*** Information ***

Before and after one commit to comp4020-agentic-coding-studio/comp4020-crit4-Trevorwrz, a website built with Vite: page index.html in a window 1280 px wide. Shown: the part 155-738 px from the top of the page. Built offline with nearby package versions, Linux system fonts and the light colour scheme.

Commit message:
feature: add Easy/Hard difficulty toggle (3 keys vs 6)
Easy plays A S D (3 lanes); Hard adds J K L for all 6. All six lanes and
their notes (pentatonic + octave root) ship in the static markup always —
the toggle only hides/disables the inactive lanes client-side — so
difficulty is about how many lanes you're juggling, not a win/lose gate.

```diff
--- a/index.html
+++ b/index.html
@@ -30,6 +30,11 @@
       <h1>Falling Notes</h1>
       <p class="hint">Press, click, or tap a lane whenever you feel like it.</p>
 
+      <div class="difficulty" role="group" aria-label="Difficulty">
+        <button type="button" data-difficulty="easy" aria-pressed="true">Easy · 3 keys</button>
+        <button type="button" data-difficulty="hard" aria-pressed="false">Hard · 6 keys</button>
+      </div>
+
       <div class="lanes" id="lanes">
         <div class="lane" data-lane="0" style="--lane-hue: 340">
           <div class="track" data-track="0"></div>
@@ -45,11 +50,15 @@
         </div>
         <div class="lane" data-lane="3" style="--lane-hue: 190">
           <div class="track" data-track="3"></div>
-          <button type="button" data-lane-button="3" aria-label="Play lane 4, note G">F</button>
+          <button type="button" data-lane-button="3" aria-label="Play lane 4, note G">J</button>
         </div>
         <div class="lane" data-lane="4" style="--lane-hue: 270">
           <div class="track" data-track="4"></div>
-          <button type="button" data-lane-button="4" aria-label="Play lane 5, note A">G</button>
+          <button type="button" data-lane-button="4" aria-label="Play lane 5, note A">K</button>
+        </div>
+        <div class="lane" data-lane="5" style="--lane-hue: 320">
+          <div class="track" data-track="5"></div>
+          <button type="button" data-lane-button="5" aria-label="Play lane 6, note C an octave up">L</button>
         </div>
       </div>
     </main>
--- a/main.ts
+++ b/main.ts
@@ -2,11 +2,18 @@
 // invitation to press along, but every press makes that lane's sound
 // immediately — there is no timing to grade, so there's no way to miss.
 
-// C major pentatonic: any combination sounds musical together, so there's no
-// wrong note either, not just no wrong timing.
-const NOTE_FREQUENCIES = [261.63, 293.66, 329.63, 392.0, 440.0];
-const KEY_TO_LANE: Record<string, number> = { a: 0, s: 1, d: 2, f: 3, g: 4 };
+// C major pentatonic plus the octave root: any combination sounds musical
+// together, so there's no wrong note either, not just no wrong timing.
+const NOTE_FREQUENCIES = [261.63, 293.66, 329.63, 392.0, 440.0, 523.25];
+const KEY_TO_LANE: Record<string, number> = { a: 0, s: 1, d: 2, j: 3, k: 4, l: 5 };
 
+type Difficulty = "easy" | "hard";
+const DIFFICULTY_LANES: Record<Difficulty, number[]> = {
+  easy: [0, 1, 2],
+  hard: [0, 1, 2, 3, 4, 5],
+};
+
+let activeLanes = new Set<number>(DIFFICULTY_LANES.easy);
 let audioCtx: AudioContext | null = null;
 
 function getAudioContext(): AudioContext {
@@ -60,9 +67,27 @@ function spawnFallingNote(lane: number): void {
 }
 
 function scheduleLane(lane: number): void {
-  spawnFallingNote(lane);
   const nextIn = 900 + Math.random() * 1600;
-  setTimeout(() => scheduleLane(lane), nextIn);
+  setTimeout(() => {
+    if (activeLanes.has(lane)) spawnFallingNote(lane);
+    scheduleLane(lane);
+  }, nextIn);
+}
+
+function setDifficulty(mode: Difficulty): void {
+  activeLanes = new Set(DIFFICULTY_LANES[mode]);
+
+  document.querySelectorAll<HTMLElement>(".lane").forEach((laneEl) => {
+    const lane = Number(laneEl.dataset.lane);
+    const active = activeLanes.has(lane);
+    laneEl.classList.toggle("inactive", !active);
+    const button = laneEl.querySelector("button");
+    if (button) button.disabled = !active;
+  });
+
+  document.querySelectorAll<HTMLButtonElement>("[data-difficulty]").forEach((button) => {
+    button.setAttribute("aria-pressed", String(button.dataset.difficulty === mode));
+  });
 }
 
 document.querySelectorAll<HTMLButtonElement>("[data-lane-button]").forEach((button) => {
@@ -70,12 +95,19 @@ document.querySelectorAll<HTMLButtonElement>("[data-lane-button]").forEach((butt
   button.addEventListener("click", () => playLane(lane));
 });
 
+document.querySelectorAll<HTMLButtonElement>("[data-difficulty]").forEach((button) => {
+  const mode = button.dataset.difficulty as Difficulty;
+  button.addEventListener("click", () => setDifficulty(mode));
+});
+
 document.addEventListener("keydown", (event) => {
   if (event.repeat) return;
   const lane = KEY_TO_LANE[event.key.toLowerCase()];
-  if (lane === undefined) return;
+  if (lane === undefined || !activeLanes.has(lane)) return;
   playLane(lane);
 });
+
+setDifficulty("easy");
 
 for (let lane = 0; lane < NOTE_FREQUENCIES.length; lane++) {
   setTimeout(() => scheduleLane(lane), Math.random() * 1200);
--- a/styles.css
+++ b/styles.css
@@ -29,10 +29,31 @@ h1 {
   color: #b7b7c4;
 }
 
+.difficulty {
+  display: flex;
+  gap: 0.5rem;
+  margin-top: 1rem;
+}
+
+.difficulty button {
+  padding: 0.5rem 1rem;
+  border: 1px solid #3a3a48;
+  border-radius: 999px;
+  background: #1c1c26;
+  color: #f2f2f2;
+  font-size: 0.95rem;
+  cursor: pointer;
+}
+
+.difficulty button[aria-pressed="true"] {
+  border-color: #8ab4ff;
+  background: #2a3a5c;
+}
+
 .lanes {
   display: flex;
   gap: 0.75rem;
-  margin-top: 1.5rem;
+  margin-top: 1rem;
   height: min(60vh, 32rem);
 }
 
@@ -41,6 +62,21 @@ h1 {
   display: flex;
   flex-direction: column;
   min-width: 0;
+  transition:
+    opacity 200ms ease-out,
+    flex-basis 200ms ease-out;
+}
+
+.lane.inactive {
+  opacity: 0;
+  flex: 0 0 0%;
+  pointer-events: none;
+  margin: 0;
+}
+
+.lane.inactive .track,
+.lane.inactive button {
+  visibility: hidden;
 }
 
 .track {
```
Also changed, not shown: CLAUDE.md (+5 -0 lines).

*** End of Information ***

### Task directions:
If the word "margin" is on a line above, return that line.

### Answer to the exercise:
+  margin-top: 1rem;
-  margin-top: 1.5rem;
+  margin-top: 1rem;
+  margin: 0;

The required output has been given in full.